By Neale Harvey
Irish lock Tommy Hayes led Exeter into battle at the Memorial Stadium. Here, he talks to the Rugby Paper's Neale Harvey about that momentous night for the Chiefs.
“I remember the atmosphere surrounding those play-off games as much as anything.
“It was my second season at Exeter and having slipped up the previous season, we knew we had to get down to business. It was a shoot-out to get into the Premiership and that brought its own tension, but you can either let that intimidate you or you can embrace it – and we chose the latter.
“The big driver for us, and what I tried to impose on the lads, was what it meant to the club. I was trying to tap into the club’s history as much as possible and use that as a positive.
“Exeter had started to be considered as always the bridesmaids because in the few years leading up to that 2009/10 season we’d been a top two team without being able to overcome the Premiership club-in-waiting, whether it be Harlequins, Northampton or Leeds.
“Exeter had always been up there but never got over the line, but this time we felt we had a good new group and we didn’t saddle ourselves with the shortcomings of previous seasons, although I still wanted us to tap into the 139-year history of where Exeter had come from.

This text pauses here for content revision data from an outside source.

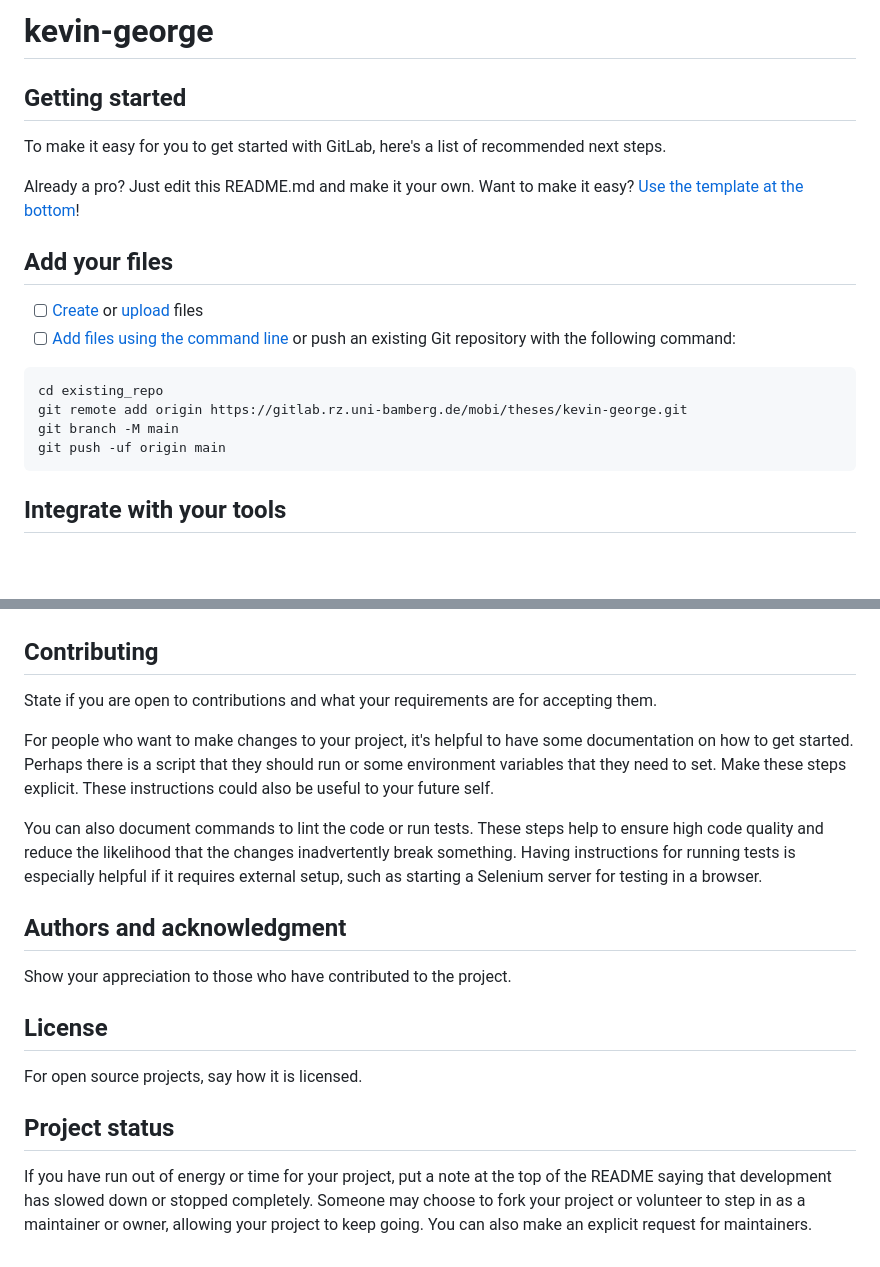
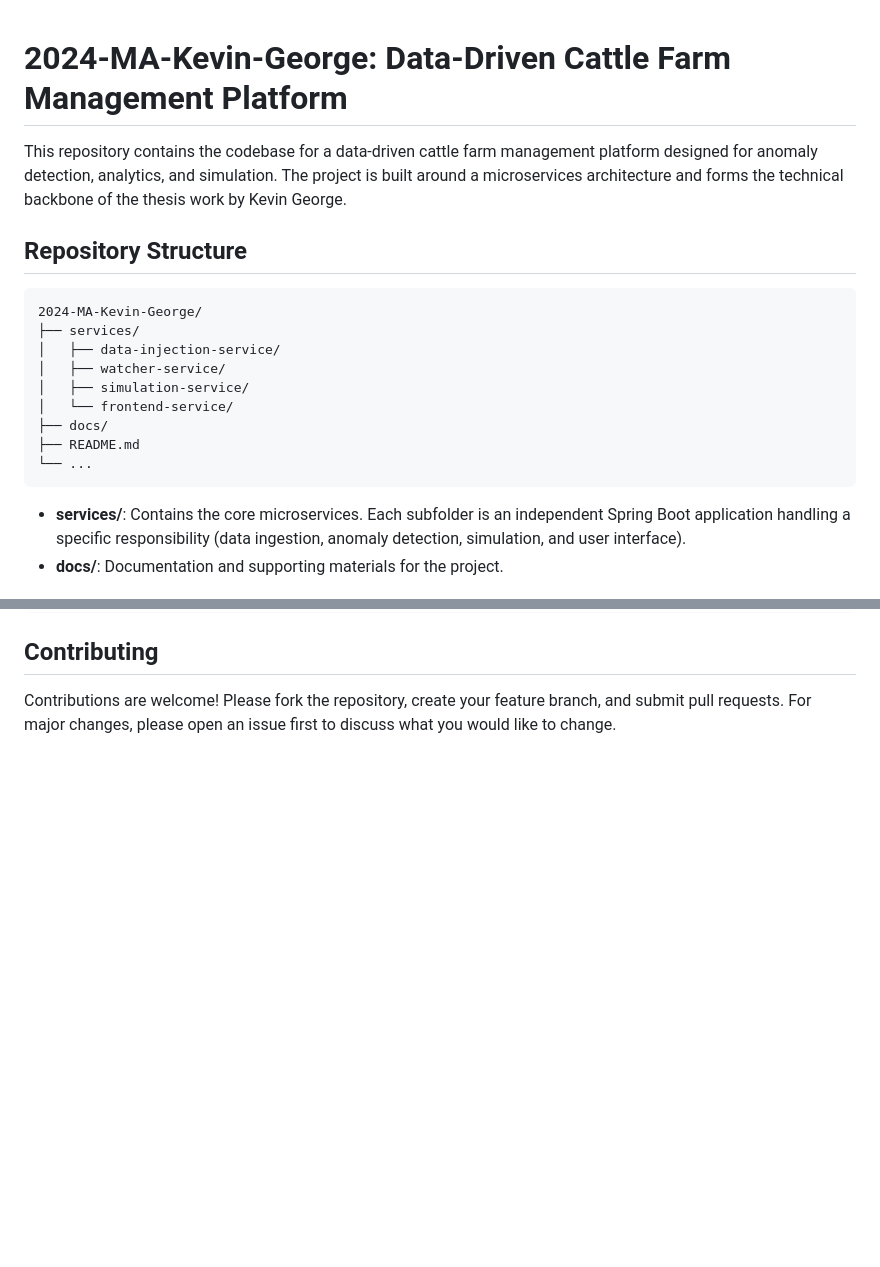
Before and after one commit to kevin123george/2024-MA-Kevin-George, a Markdown page: README.md, 2 parts joined by grey strips. GitHub-like rendering; blank space fills up the shorter version.

````diff
--- a/README.md
+++ b/README.md
@@ -1,24 +1,23 @@
-# kevin-george
 
 
+# 2024-MA-Kevin-George: Data-Driven Cattle Farm Management Platform
 
-## Getting started
+This repository contains the codebase for a data-driven cattle farm management platform designed for anomaly detection, analytics, and simulation. The project is built around a microservices architecture and forms the technical backbone of the thesis work by Kevin George.
 
-To make it easy for you to get started with GitLab, here's a list of recommended next steps.
-
-Already a pro? Just edit this README.md and make it your own. Want to make it easy? [Use the template at the bottom](#editing-this-readme)!
-
-## Add your files
-
-- [ ] [Create](https://docs.gitlab.com/ee/user/project/repository/web_editor.html#create-a-file) or [upload](https://docs.gitlab.com/ee/user/project/repository/web_editor.html#upload-a-file) files
-- [ ] [Add files using the command line](https://docs.gitlab.com/ee/gitlab-basics/add-file.html#add-a-file-using-the-command-line) or push an existing Git repository with the following command:
+## Repository Structure
 
 ```
-cd existing_repo
-git remote add origin https://gitlab.rz.uni-bamberg.de/mobi/theses/kevin-george.git
-git branch -M main
-git push -uf origin main
+2024-MA-Kevin-George/
+├── services/
+│   ├── data-injection-service/
+│   ├── watcher-service/
+│   ├── simulation-service/
+│   └── frontend-service/
+├── docs/
+├── README.md
+└── ...
 ```
 
-## Integrate with your tools
+- **services/**: Contains the core microservices. Each subfolder is an independent Spring Boot application handling a specific responsibility (data ingestion, anomaly detection, simulation, and user interface).
+- **docs/**: Documentation and supporting materials for the project.
 
@@ -78,16 +92,4 @@ If you have ideas for releases in the future, it is a good idea to list them in
 
 ## Contributing
-State if you are open to contributions and what your requirements are for accepting them.
 
-For people who want to make changes to your project, it's helpful to have some documentation on how to get started. Perhaps there is a script that they should run or some environment variables that they need to set. Make these steps explicit. These instructions could also be useful to your future self.
-
-You can also document commands to lint the code or run tests. These steps help to ensure high code quality and reduce the likelihood that the changes inadvertently break something. Having instructions for running tests is especially helpful if it requires external setup, such as starting a Selenium server for testing in a browser.
-
-## Authors and acknowledgment
-Show your appreciation to those who have contributed to the project.
-
-## License
-For open source projects, say how it is licensed.
-
-## Project status
-If you have run out of energy or time for your project, put a note at the top of the README saying that development has slowed down or stopped completely. Someone may choose to fork your project or volunteer to step in as a maintainer or owner, allowing your project to keep going. You can also make an explicit request for maintainers.
+Contributions are welcome! Please fork the repository, create your feature branch, and submit pull requests. For major changes, please open an issue first to discuss what you would like to change.
````
Also changed, not shown: other parts of README.md (+50 -35 lines).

“Tony Rowe, our chairman, had a lock-up near the old County Ground and I found all these old photos in there.
“I said, ‘Right, these shouldn’t be left down here, the boys need to see this long history,’ so we put the pictures up at Sandy Park and that helped bring the whole lot together. We knew we were on the brink of taking that next step and that gave us brilliant inspiration.
“There’d been nothing between ourselves and Bristol during the regular season and we won the first leg of the final 9-6, but going into that second game we were as confident as we could be. Pressure was mentioned, but pressure’s what you make of it and we wanted to perform.
“The plan came together, Steeno kicked his goals and it was a brilliant achievement by a special group of fellas I was proud to lead, and who continued to grow as a group in the Premiership.
“Nobody was sure Exeter could win a Premiership, but we always knew there was big growth in the club.
“The only disappointment for me was having to step away through injury three years later and miss out on a few things, but while I was in the thick of it, it was hugely enjoyable.
“Ten years on, Rob Baxter and Ali Hepher are still there leading a brilliant coaching set-up and Tony will want to hold on to them for as long as he possibly can. They’re constantly talking about improvement so they’ll keep the players invigorated and achieve more success.”